I can never really peg it, but the Scottish new wave band Simple Minds just stood apart from their keyboard toting contemporaries. Maybe it was the vaguely medieval album graphics that adorned nearly all the bands releases during the first half of the ’80s.
Scottish tradition may have had a part in it as the band sounded less ‘electronic’ and more guitar oriented. Whatever it was the Simple Minds had evolved from making teen dance in the late ’70s to the stoic masterpiece of New Gold Dream 81 82 83 84. The odd title might suggest a greatest hits album, in fact that’s why I bought it not knowing any better.
Being that alt-rock music info was hard to come by in pre-internet 1983, it seemed like a good place to start.

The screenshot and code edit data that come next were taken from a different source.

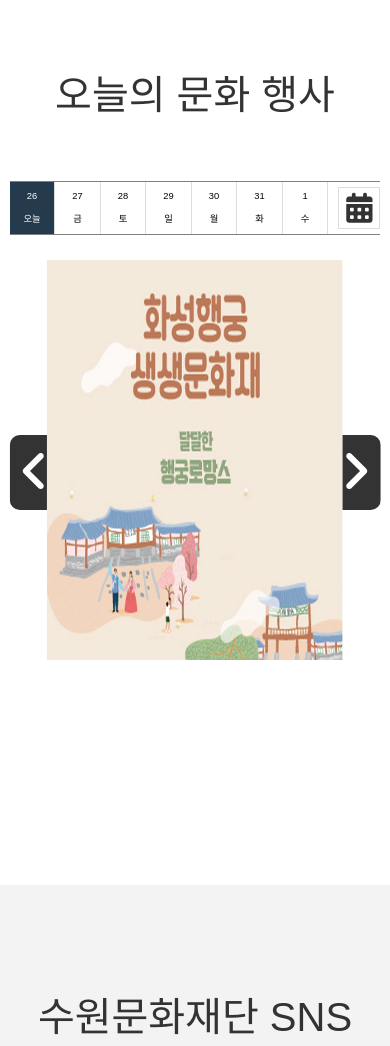
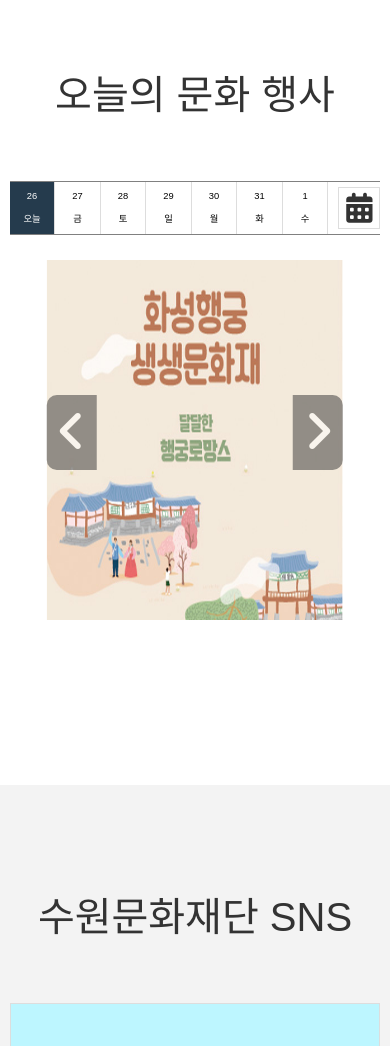
Before and after one commit to ekkkk1230/project2, a plain HTML site: page index.html in a window 390 px wide. Shown: the part 882-1928 px from the top of the page. Drawn offline with Linux system fonts and the light colour scheme.

Commit message:
'culture-calendar수정'

```diff
--- a/css/index.css
+++ b/css/index.css
@@ -713,7 +713,7 @@ section{
 }
 .slide_culture .culture li img{
     width: 100%;
-    height: 100%;
+   /*  height: 100%; */
 }
 
 .slide_culture_bt_wrap{
--- a/css/index_mq.css
+++ b/css/index_mq.css
@@ -119,7 +119,6 @@
         font-size: 1.5em;
     }
 
-
     .board_cont {
         flex: 1 0 700px;
         background-color: whitesmoke;
@@ -128,7 +127,10 @@
     .board_tab_cont ul li span:nth-child(3){
         display: none;
     }
-
+    .slide_culture{
+        padding-bottom: 0;
+        height: 500px;
+    }
     #calendar .slide_calendar{
         width: 95%;
         margin: 0 auto;
@@ -145,6 +147,7 @@
     }
     .slide_culture .culture .slide_wrap ul{
         gap: 0;
+        height: 70%;
     }
     .slide_culture .culture{
         width: 95%;
@@ -159,7 +162,12 @@
         width: 260px;
         height: 360px;
     }
-
+    .slide_culture_bt_wrap{
+        top: 220px;
+    }
+    .slide_culture_bt{
+        padding: 12px;
+    }
 
     #sns{
         height: 1000px;
@@ -250,6 +258,14 @@
         margin: 10px 0;
     }
 }
+@media screen and (max-width:1000px){
+    .slide_culture_bt_wrap {
+        top: 210px;
+    }
+    .slide_culture .culture .slide_wrap ul{
+        height: 60%;
+    }
+}
 @media screen and (max-width:980px){
     body{
         -ms-overflow-style: none;
@@ -305,11 +321,24 @@
         flex: 1;
         gap: 0;
     }
+    .slide_culture .culture li{
+        flex: 50%;
+        flex-shrink: 0;
+    }
     .slide_culture_bt_wrap{
-        top: 250px;
+        width: 80%;
+        margin: 0 auto;
     }
     .slide_culture_bt{
+        background-color: #333333;
         padding: 10px;
+        position: relative;
+        z-index: 5;
+        color: #ffffff;
+        opacity: 0.5;
+    }
+    .slide_culture_bt:hover{
+        opacity: 1;
     }
 
     .sns_wrap{
@@ -565,9 +594,6 @@
         width: 80%;
         height: 80%;
     }
-    .slide_culture_bt_wrap{
-        top: 250px;
-    }
 
     #culture_icon>ul{
         padding-left: 50px;
@@ -645,4 +671,7 @@
         flex: 100%;
         flex-shrink: 0;
     }
+    #culture_icon>ul>li>.icon_pt{
+        height: 140px;
+    }
 }
--- a/css/sub4.css
+++ b/css/sub4.css
@@ -337,7 +337,7 @@ nav a{
     width: 100%;
     height: 100%;
     background: rgba(0,0,0,.5);
-    position: absolute;
+    position: fixed;
     left: 0;
     top: 0;
     z-index: 999999;
```
Also changed, not shown: index.html (line endings or trailing spaces).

In reality New Gold Dream represents a little bit of Simple Minds past (dance music) with their new-found musical maturity expressed in soaring twin guitar and keyboard anthems. The album even featured Herbie Hancock on a track.
Produced by Peter Walsh, the stoic sound lead by vocalist Jim Kerr would later be known for getting its start here. The big wall of sound of songs like “Someone Somewhere in Summertime” and ’Glittering Prize’ were countered by dance songs like ‘Someone Up There Likes Me’ and ‘Promised You A Miracle”. The former single was a minor hit in the US. Like most English new wave music, its entry into American households was via MTV or possibly college radio.
‘Promised You a Miracle was the first Simple Minds song I had ever heard, it alone would have been enough to make me a fan. Written specifically to appeal to radio audiences, the song worked and is acknowledged by Jim Kerr as the bands first pure pop song.
New Gold Dream had that effect on a lot of people. It was the big breakout album that put the band on the map in the UK and Europe. Americans would not truly embrace the band until Once Upon a Time in 1985. In the years leading up to mainstream success, Simple Minds was playlist favorite on many college radio stations.
Like many great bands that rise to a point, Simple Minds lost its way. By the mid ’80s they were hardly recognizable from what they were just five years before. The recognition that the album was a pivotal juncture in Simple Mind’s career was recognized by the multiple re-issues in 2003 and once again in 2004.